▶ **Task prompt**: The records follow. Count the lines holding "README" and give only the number.
═════ Exercise materials ═════
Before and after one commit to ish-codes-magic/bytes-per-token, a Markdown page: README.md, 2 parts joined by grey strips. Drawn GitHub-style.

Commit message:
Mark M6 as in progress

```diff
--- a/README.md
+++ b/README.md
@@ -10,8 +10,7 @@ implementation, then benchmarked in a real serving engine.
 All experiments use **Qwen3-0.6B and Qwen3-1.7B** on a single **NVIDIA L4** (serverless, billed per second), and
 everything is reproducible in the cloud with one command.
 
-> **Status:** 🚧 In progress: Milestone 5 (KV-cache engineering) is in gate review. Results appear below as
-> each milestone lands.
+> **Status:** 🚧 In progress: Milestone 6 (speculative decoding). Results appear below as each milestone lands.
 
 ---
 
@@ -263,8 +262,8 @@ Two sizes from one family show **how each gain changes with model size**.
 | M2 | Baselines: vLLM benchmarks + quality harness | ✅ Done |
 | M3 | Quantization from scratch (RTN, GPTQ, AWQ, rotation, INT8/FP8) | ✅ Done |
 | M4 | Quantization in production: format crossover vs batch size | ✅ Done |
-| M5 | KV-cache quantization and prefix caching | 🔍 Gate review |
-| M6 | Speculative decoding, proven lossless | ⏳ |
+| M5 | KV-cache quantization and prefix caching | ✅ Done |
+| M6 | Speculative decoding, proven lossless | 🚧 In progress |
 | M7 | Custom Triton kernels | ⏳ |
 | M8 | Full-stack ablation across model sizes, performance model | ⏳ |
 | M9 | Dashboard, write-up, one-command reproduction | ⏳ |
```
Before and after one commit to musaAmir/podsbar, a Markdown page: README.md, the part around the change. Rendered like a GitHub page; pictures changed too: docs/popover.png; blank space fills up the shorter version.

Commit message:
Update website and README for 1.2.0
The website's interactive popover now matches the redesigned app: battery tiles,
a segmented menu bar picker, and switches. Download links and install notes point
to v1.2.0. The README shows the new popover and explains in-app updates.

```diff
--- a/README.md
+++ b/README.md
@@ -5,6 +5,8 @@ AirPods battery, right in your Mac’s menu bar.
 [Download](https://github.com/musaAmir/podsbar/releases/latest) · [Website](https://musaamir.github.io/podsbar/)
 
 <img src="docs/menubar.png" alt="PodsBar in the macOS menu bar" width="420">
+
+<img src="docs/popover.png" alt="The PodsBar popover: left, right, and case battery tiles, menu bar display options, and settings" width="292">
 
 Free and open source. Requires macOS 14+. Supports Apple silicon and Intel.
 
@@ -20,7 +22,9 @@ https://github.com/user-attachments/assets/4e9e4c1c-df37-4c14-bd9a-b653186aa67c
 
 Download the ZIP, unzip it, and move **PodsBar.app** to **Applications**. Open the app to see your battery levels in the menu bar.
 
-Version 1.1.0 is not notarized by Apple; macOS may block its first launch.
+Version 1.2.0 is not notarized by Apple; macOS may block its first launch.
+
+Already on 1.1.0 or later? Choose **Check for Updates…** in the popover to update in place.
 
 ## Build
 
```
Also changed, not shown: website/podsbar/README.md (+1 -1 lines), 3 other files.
═════
▶ **Response**: 9